::: EXERCISE INPUTS

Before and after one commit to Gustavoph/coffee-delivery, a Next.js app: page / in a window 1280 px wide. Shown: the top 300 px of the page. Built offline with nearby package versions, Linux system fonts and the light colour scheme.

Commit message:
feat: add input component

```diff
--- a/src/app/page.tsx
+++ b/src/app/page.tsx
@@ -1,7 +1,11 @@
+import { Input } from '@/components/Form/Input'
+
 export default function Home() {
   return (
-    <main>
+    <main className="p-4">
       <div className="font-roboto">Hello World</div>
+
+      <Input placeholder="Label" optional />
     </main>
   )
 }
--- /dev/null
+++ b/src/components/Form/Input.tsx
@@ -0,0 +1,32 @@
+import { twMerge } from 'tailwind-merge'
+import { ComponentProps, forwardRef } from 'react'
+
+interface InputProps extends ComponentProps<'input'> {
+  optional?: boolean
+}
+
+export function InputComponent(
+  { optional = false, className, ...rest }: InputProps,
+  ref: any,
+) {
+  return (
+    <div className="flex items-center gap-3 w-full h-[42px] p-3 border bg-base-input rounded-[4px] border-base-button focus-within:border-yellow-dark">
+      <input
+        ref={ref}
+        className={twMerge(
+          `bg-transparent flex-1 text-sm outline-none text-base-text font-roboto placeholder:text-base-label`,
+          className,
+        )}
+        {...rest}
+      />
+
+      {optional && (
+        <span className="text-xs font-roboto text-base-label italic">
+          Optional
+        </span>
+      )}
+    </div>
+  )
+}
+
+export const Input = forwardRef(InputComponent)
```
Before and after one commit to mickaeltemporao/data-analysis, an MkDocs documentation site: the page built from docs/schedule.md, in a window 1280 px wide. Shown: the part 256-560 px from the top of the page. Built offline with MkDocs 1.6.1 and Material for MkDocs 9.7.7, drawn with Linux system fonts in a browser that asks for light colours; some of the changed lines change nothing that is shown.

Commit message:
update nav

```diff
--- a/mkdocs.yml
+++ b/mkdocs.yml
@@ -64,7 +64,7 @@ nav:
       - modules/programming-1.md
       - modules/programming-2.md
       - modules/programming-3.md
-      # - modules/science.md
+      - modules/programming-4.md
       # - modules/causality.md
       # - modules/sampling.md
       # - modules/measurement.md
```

::::::

§ **WHAT IS REQUIRED**:
Recopy all the entries faithfully, leaving none out.

§ **WRITTEN REPLY**:
Before and after one commit to Gustavoph/coffee-delivery, a Next.js app: page / in a window 1280 px wide. Shown: the top 300 px of the page. Built offline with nearby package versions, Linux system fonts and the light colour scheme.

Commit message:
feat: add input component

```diff
--- a/src/app/page.tsx
+++ b/src/app/page.tsx
@@ -1,7 +1,11 @@
+import { Input } from '@/components/Form/Input'
+
 export default function Home() {
   return (
-    <main>
+    <main className="p-4">
       <div className="font-roboto">Hello World</div>
+
+      <Input placeholder="Label" optional />
     </main>
   )
 }
--- /dev/null
+++ b/src/components/Form/Input.tsx
@@ -0,0 +1,32 @@
+import { twMerge } from 'tailwind-merge'
+import { ComponentProps, forwardRef } from 'react'
+
+interface InputProps extends ComponentProps<'input'> {
+  optional?: boolean
+}
+
+export function InputComponent(
+  { optional = false, className, ...rest }: InputProps,
+  ref: any,
+) {
+  return (
+    <div className="flex items-center gap-3 w-full h-[42px] p-3 border bg-base-input rounded-[4px] border-base-button focus-within:border-yellow-dark">
+      <input
+        ref={ref}
+        className={twMerge(
+          `bg-transparent flex-1 text-sm outline-none text-base-text font-roboto placeholder:text-base-label`,
+          className,
+        )}
+        {...rest}
+      />
+
+      {optional && (
+        <span className="text-xs font-roboto text-base-label italic">
+          Optional
+        </span>
+      )}
+    </div>
+  )
+}
+
+export const Input = forwardRef(InputComponent)
```
Before and after one commit to mickaeltemporao/data-analysis, an MkDocs documentation site: the page built from docs/schedule.md, in a window 1280 px wide. Shown: the part 256-560 px from the top of the page. Built offline with MkDocs 1.6.1 and Material for MkDocs 9.7.7, drawn with Linux system fonts in a browser that asks for light colours; some of the changed lines change nothing that is shown.

Commit message:
update nav

```diff
--- a/mkdocs.yml
+++ b/mkdocs.yml
@@ -64,7 +64,7 @@ nav:
       - modules/programming-1.md
       - modules/programming-2.md
       - modules/programming-3.md
-      # - modules/science.md
+      - modules/programming-4.md
       # - modules/causality.md
       # - modules/sampling.md
       # - modules/measurement.md
```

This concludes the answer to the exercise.